Exercise =
Return every line of the data that contains the string "index".
[Opening Record excerpts section]
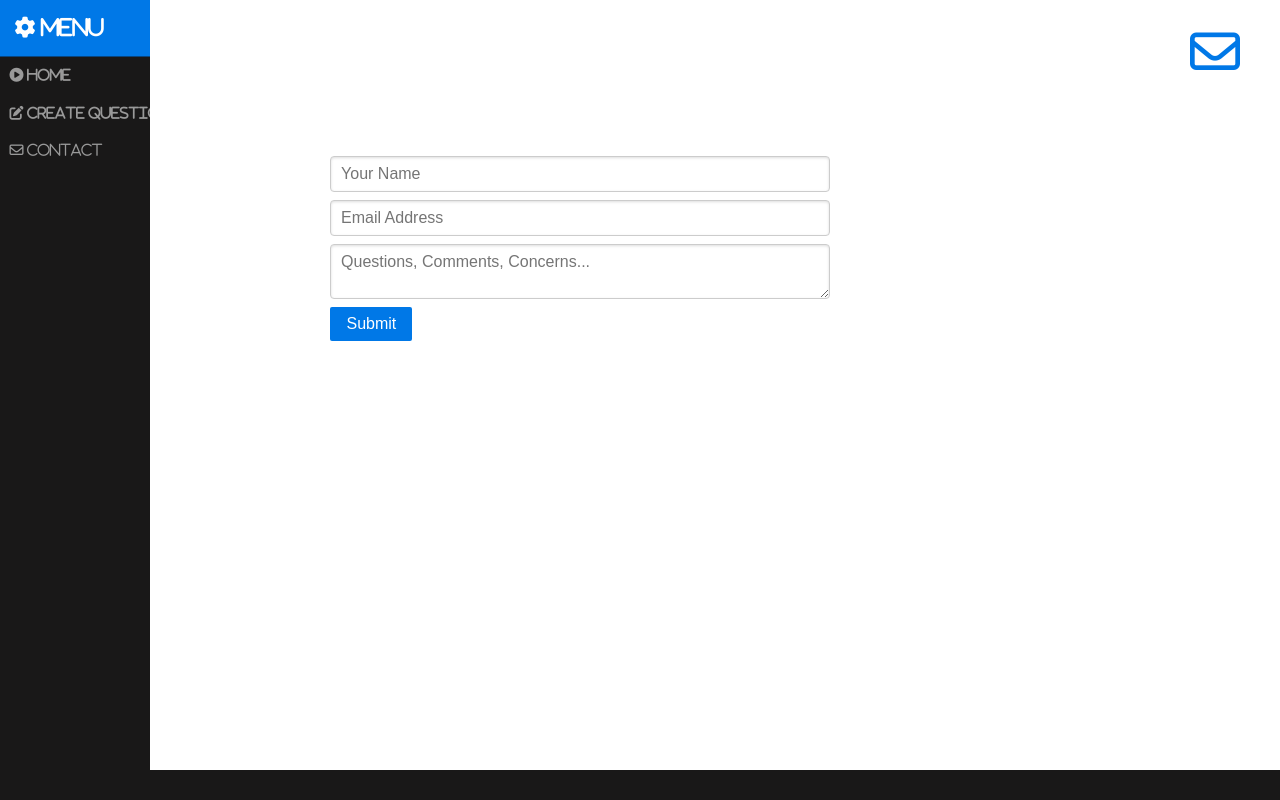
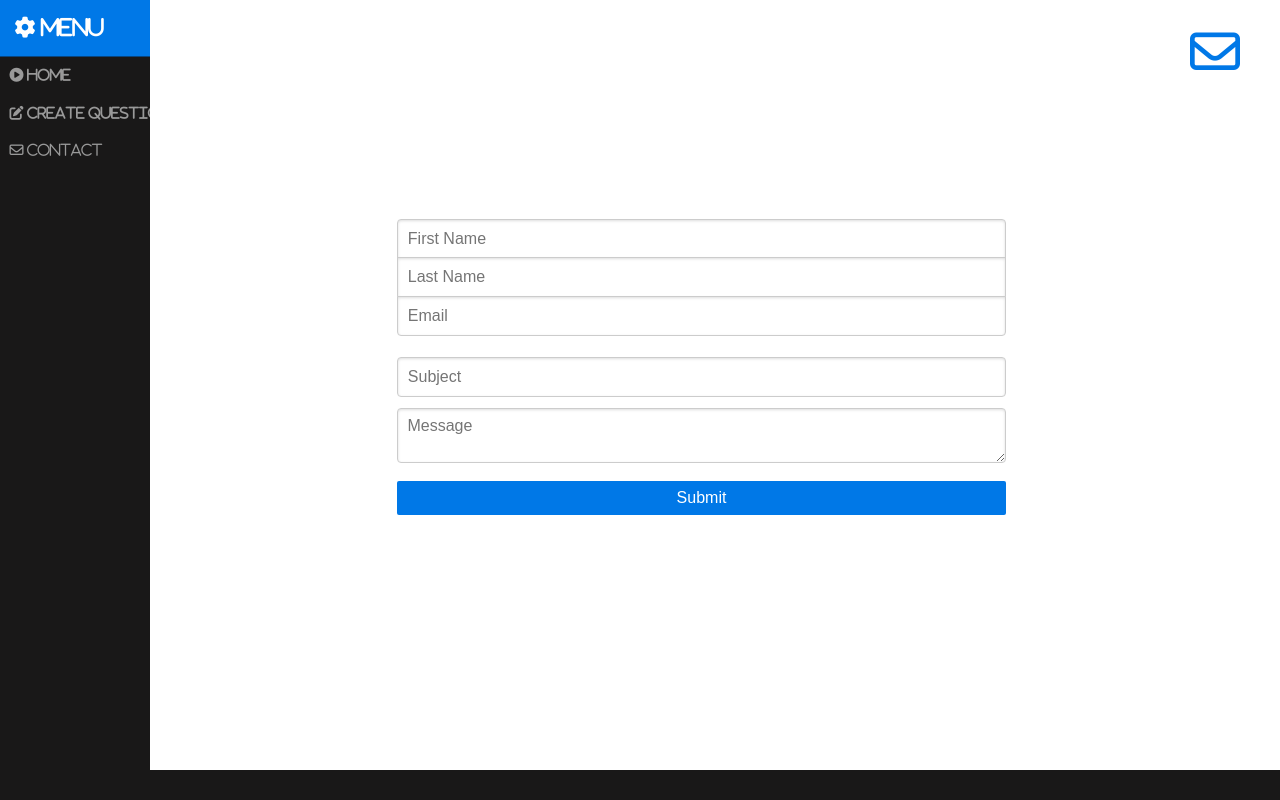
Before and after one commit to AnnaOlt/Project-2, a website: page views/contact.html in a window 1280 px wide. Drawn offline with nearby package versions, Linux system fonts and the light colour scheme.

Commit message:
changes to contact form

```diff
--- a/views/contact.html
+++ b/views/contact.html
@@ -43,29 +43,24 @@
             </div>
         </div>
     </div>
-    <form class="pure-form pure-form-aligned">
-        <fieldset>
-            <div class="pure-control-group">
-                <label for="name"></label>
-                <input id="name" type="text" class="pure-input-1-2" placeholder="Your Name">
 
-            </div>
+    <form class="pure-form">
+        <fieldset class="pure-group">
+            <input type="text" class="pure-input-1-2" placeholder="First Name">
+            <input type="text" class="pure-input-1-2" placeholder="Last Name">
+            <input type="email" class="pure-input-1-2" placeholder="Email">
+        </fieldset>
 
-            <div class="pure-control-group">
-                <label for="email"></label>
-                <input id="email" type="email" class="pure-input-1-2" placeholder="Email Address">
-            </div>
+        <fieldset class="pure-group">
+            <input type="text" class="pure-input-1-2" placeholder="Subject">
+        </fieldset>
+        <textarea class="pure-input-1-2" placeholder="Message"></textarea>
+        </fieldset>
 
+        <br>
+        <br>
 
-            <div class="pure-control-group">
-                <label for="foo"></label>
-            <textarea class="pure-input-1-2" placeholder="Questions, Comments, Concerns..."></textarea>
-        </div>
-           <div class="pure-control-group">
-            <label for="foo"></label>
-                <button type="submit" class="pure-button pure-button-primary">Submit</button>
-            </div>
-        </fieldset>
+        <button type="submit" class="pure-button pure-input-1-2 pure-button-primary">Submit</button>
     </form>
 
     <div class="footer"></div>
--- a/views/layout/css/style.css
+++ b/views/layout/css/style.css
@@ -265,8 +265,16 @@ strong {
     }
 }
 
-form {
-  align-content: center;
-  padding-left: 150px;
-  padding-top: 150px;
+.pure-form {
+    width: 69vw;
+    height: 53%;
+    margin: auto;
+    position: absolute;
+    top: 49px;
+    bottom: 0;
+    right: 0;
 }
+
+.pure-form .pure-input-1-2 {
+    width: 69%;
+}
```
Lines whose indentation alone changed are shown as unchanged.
[Closing Record excerpts section]
[Opening Record excerpts section]
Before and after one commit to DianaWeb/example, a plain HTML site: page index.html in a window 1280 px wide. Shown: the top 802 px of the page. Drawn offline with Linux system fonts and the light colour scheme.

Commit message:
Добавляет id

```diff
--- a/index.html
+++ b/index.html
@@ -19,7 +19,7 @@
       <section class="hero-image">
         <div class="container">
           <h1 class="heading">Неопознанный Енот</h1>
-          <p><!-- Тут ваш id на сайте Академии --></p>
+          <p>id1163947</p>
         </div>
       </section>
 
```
[Closing Record excerpts section]
Task answer =
Before and after one commit to DianaWeb/example, a plain HTML site: page index.html in a window 1280 px wide. Shown: the top 802 px of the page. Drawn offline with Linux system fonts and the light colour scheme.
--- a/index.html
+++ b/index.html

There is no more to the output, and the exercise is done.